Anyone who has ever visited a publications staff room knows that there is a lot of activity happening all at once; the fact that the chaos doesn’t seem to affect anyone present is the sign of a well organized staff and classroom.
Two of your highest priorities when you begin the year will be assigning staff positions and providing job descriptions to everyone on staff and organizing the room so that tools are easily found and put away after use.
Let’s start with the room itself. A quick trip to Pinterest and searching “organizing the yearbook room” or “organizing the classroom” will yield some very creative and affordable ideas like this and this just to get you started. If you’re like me and you want some additional more costly items like comfortable seating or a mini fridge to store drinks for late nights, you may want to make a big WISH LIST and post it prominently in your room for parents to see on back-to-school night. You never know when someone has an extra something that they’d be willing to donate or when someone who is really handy would be willing to build you something. My portable mail center was awesome thanks to one of my staff member’s fathers who was a carpenter.
Your staff room will become a home away from home for you and your staff so you’ll want it to be an inviting, comfortable space that functions like a productive office. Brainstorm with your staff during the first few days about things they would like to have in the room to make it just perfect.
Once you’ve got your room in order, you’ll want to provide your staff with an easy-to-use but comprehensive manual that they can reference BEFORE they come to you with a question about fonts, photography check-out instructions, design or type styles, etc. Having a good staff manual will keep you from having to answer the same question 36 times and allow the staff to be more self sufficient.

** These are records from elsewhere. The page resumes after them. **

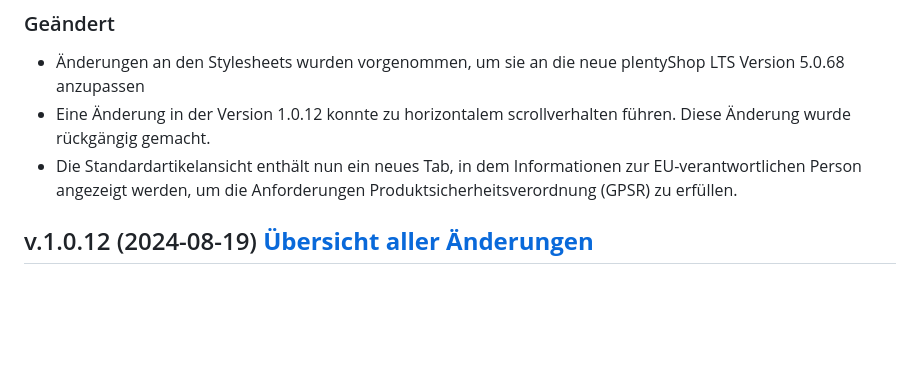
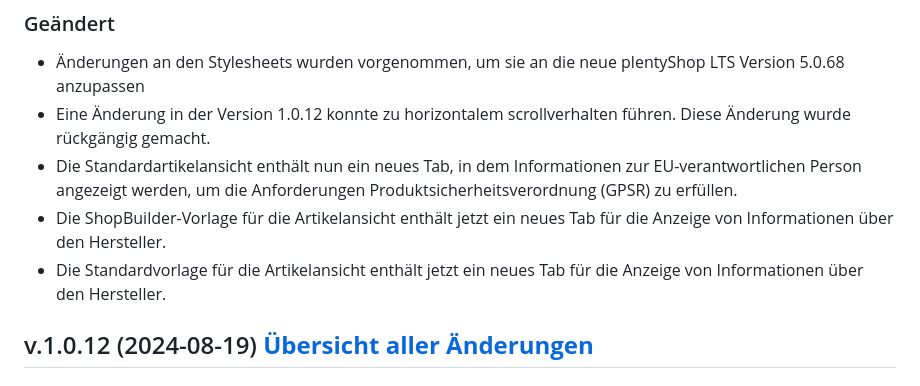
Before and after one commit to plentymarkets/plugin-plentyshop-lts-modern, a Markdown page: meta/documents/changelog_de.md, the part around the change. Rendered like a GitHub page; blank space fills up the shorter version.

Commit message:
Added changelogs
- Added changelogs

```diff
--- a/meta/documents/changelog_de.md
+++ b/meta/documents/changelog_de.md
@@ -13,6 +13,8 @@
 - Änderungen an den Stylesheets wurden vorgenommen, um sie an die neue plentyShop LTS Version 5.0.68 anzupassen
 - Eine Änderung in der Version 1.0.12 konnte zu horizontalem scrollverhalten führen. Diese Änderung wurde rückgängig gemacht.
 - Die Standardartikelansicht enthält nun ein neues Tab, in dem Informationen zur EU-verantwortlichen Person angezeigt werden, um die Anforderungen Produktsicherheitsverordnung (GPSR) zu erfüllen.
+- Die ShopBuilder-Vorlage für die Artikelansicht enthält jetzt ein neues Tab für die Anzeige von Informationen über den Hersteller.
+- Die Standardvorlage für die Artikelansicht enthält jetzt ein neues Tab für die Anzeige von Informationen über den Hersteller.
 
 ## v.1.0.12 (2024-08-19) <a href="https://github.com/plentymarkets/plugin-plentyshop-lts-modern/compare/1.0.11...1.0.12" target="_blank" rel="noopener"><b>Übersicht aller Änderungen</b></a>
 
```
Also changed, not shown: meta/documents/changelog_en.md (+2 -0 lines).
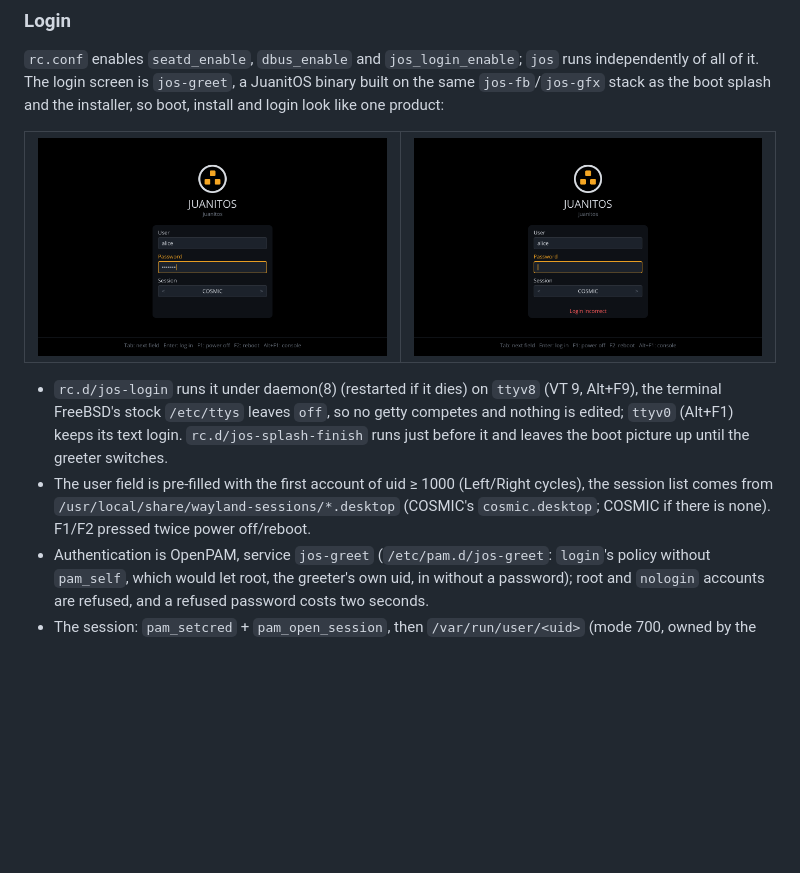
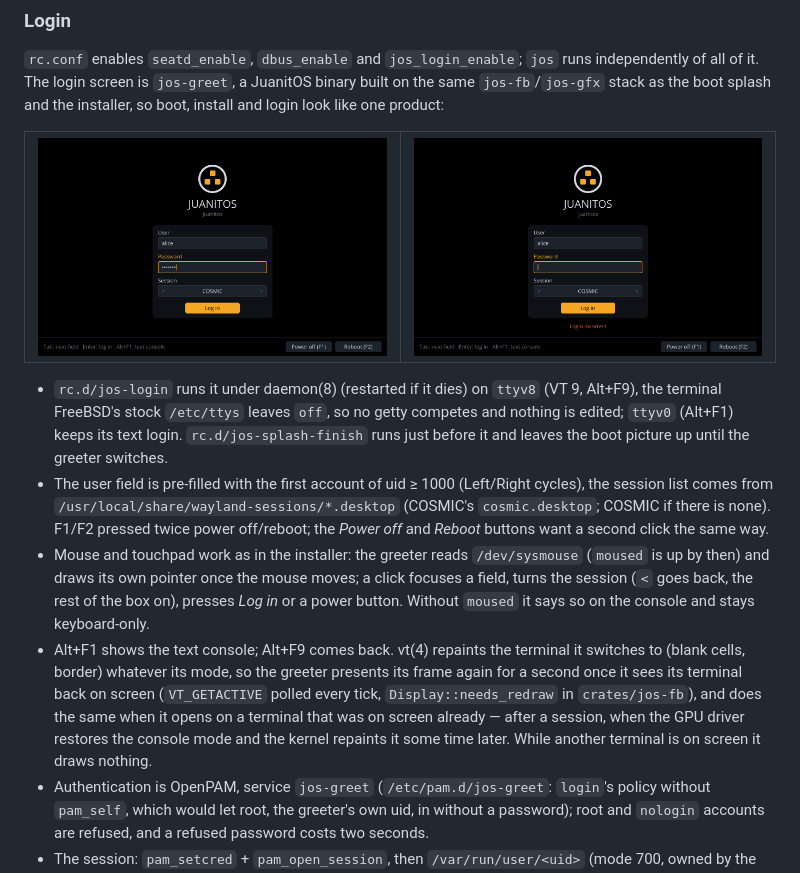
Before and after one commit to juanmaneo/JuanitOS, a Markdown page: docs/relibc-cosmic.md, the part around the change. Drawn GitHub-style; pictures changed too: docs/images/greeter-1-login.png, docs/images/greeter-2-failed.png; blank space fills up the shorter version.

```diff
--- a/docs/relibc-cosmic.md
+++ b/docs/relibc-cosmic.md
@@ -154,7 +154,22 @@ product:
   (Left/Right cycles), the session list comes from
   `/usr/local/share/wayland-sessions/*.desktop` (COSMIC's
   `cosmic.desktop`; COSMIC if there is none). F1/F2 pressed twice power
-  off/reboot.
+  off/reboot; the *Power off* and *Reboot* buttons want a second click
+  the same way.
+- Mouse and touchpad work as in the installer: the greeter reads
+  `/dev/sysmouse` (`moused` is up by then) and draws its own pointer
+  once the mouse moves; a click focuses a field, turns the session (`<`
+  goes back, the rest of the box on), presses *Log in* or a power
+  button. Without `moused` it says so on the console and stays
+  keyboard-only.
+- Alt+F1 shows the text console; Alt+F9 comes back. vt(4) repaints the
+  terminal it switches to (blank cells, border) whatever its mode, so
+  the greeter presents its frame again for a second once it sees its
+  terminal back on screen (`VT_GETACTIVE` polled every tick,
+  `Display::needs_redraw` in `crates/jos-fb`), and does the same when it
+  opens on a terminal that was on screen already — after a session, when
+  the GPU driver restores the console mode and the kernel repaints it
+  some time later. While another terminal is on screen it draws nothing.
 - Authentication is OpenPAM, service `jos-greet`
   (`/etc/pam.d/jos-greet`: `login`'s policy without `pam_self`, which
   would let root, the greeter's own uid, in without a password); root
```
Also changed, not shown: 8 other files.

Providing direction to your staff and in your room will help control the inevitable chaos that makes a yearbook staff room come alive and allow you to maintain control over the process.
Source: Yearbook Discoveries